▼▼▼

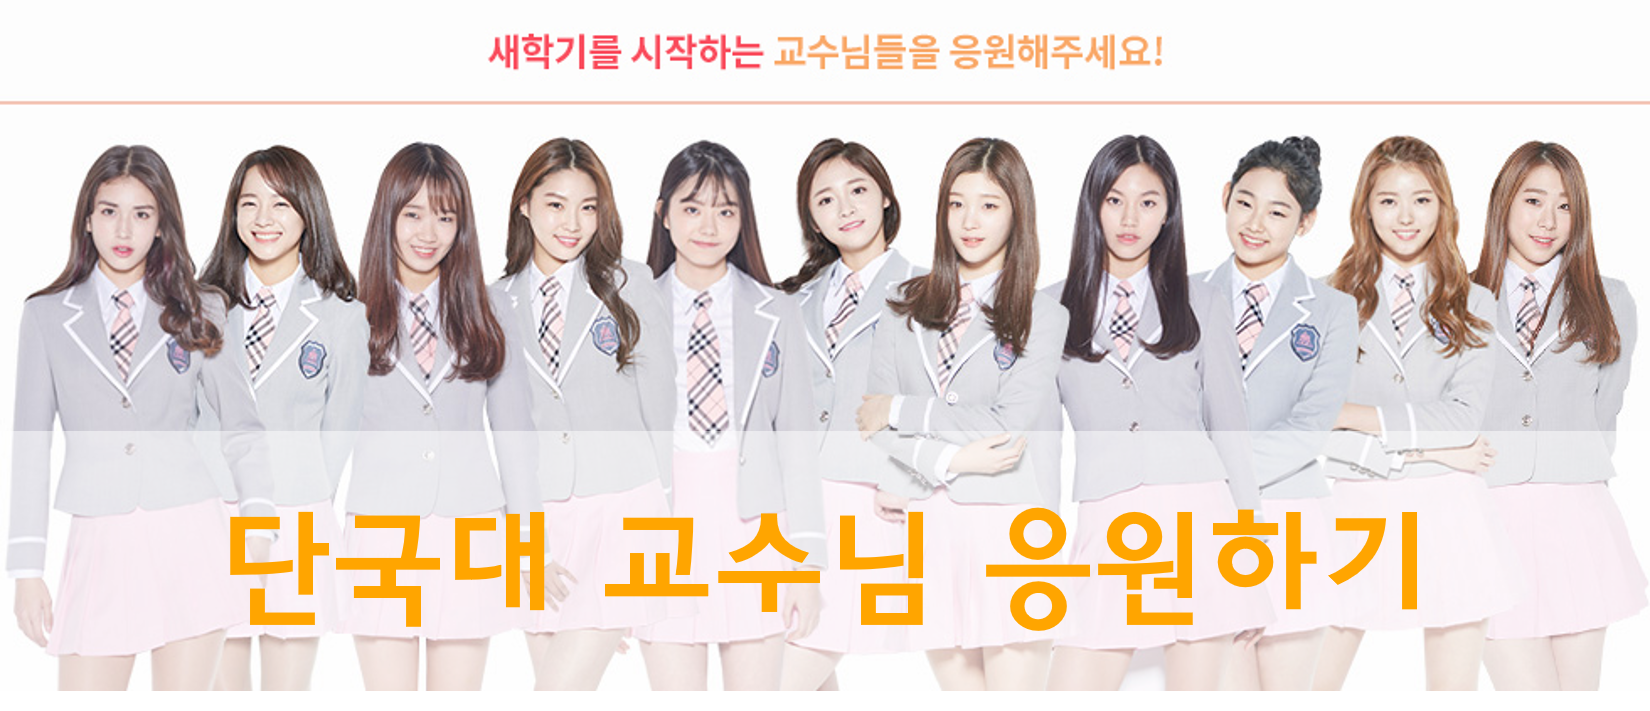
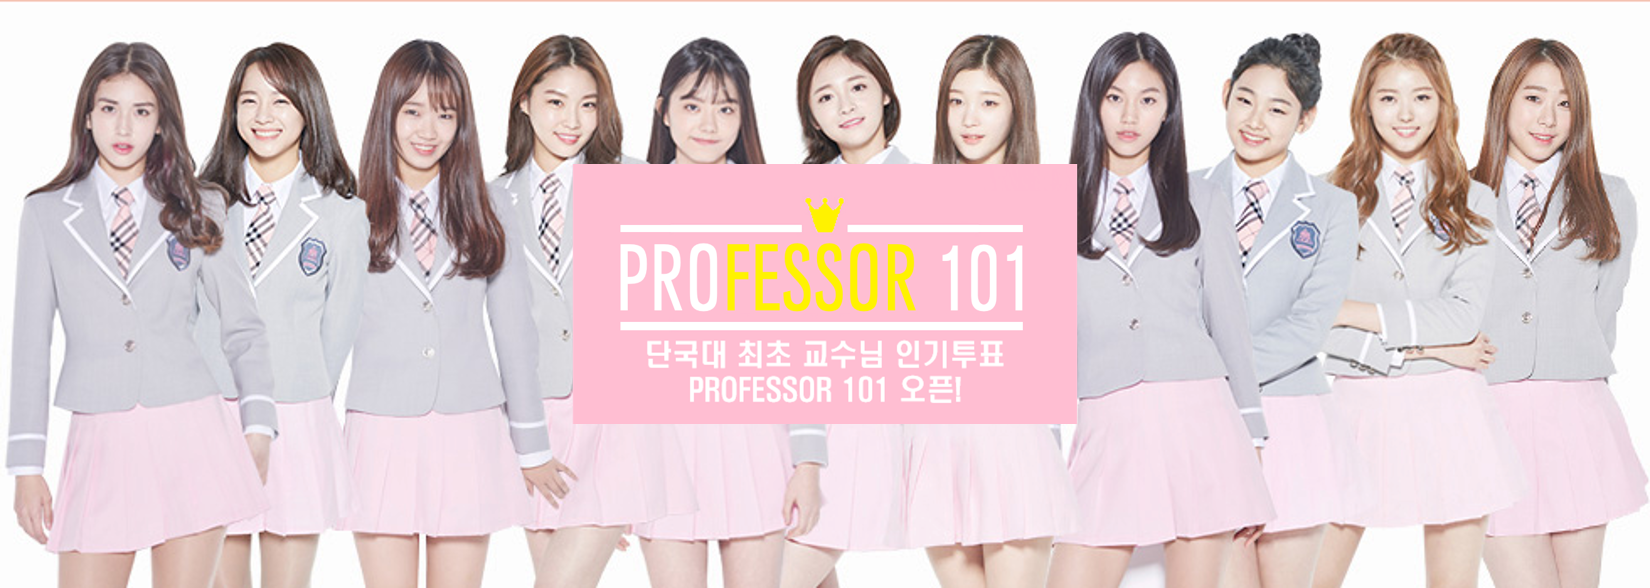
pickme 에러 수정

diff --git a/app/assets/javascripts/_sns.js b/app/assets/javascripts/_sns.js
@@ -1,0 +1,79 @@
+$(document).ready(function(){
+    Kakao.init('7e3aa98e684187d276527a58c44f3e36');
+
+    var msg;
+    var output;
+    var urlName =  $(location).attr('hostname');
+    var page_url = window.location.href;
+    var kakao_image = $('#kakao_image').attr("content");
+    // console.log(page_url + "assets/hopelight.jpg");
+    function kakaoToggle(e){
+      Kakao.Link.sendTalkLink({
+        label: e,
+        image: {
+          src: page_url + "dku/3.jpg",
+          width: '100',
+          height: '100'
+        },
+        webButton: {
+          text: '응원메세지',
+          url: urlName
+        }
+      });
+    }
+
+    $(".kakao-link-btn").click(function(){
+      var msg = "#" + $(this).data("kakao");
+      var output = $(msg).text();
+
+      kakaoToggle(output);
+      console.log(kakao_image);
+
+    });
+// 1031554063618569
+// 588782887970593
+    // 페이스북
+    (function(d, s, id) {
+      var js, fjs = d.getElementsByTagName(s)[0];
+      if (d.getElementById(id)) return;
+      js = d.createElement(s); js.id = id;
+      js.src = "//connect.facebook.net/ko_KR/sdk.js#xfbml=1&version=v2.6&appId=588782887970593";
+      fjs.parentNode.insertBefore(js, fjs);
+    }(document, 'script', 'facebook-jssdk'));
+
+
+    $('.fshare').click(function(){
+      var msg = "#" + $(this).data("facebook");
+      var output = $(msg).text();
+      FB.ui({
+          method: 'feed',
+          name: '소아암 인식개선 희망별빛 캠페인',
+          link: page_url,
+          picture: kakao_image,
+          caption: '한국백혈병어린이재단',
+          description: output
+      });
+    });
+  // });
+// 트위터
+   $('.btn-tw').on('click', function(e) {
+      e.preventDefault();
+      var message_id  = $(this).data("id");
+      var message = $("#" + message_id).text();
+      var url = "https://twitter.com/intent/tweet?text=" + message + "&url="+ page_url;
+      window.open(url);
+    });
+// //밴드
+//   $(".btn-band").click(function(e){
+//     e.preventDefault();
+//
+//     var urlName =  $(location).attr('hostname');
+//     var message_id  = $(this).data("id");
+//     var message = $("#"+ message_id).text();
+//     var url =   "http://band.us/plugin/share?body=" + message +  "%0Ahttp%3A%2F%2F"
+//       + urlName + "%2Fhome%2Findex%3Fpage%3D1&route="
+//       + urlName
+//     window.open(url);
+//   });
+
+});

diff --git a/app/controllers/pickme_controller.rb b/app/controllers/pickme_controller.rb
@@ -25,7 +25,7 @@ class PickmeController < ApplicationController
   end
 
   def upvote
-    if current_user.find_up_voted_items.size < 3
+    if current_user.votes.where(votable_type: "Professor", vote_flag: true).size < 3
       @prof.upvote_by current_user
       flash[:success] = "#{@prof.name} 교수님을 응원하셨습니다."
     elsif current_user.voted_up_on? @prof

diff --git a/app/controllers/home_controller.rb b/app/controllers/home_controller.rb
@@ -20,6 +20,8 @@ class HomeController < ApplicationController
     #   format.js
     #   format.html
     # end
+    @professors_11 = Professor.order("cached_votes_score DESC").take(11)
+
   end
 
   def certify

▲▲▲

Problem to work on:
Gather each line from the entries above that includes the word "function".

Answer space:
+$(document).ready(function(){
+    function kakaoToggle(e){
+    $(".kakao-link-btn").click(function(){
+    (function(d, s, id) {
+    $('.fshare').click(function(){
+   $('.btn-tw').on('click', function(e) {
+//   $(".btn-band").click(function(e){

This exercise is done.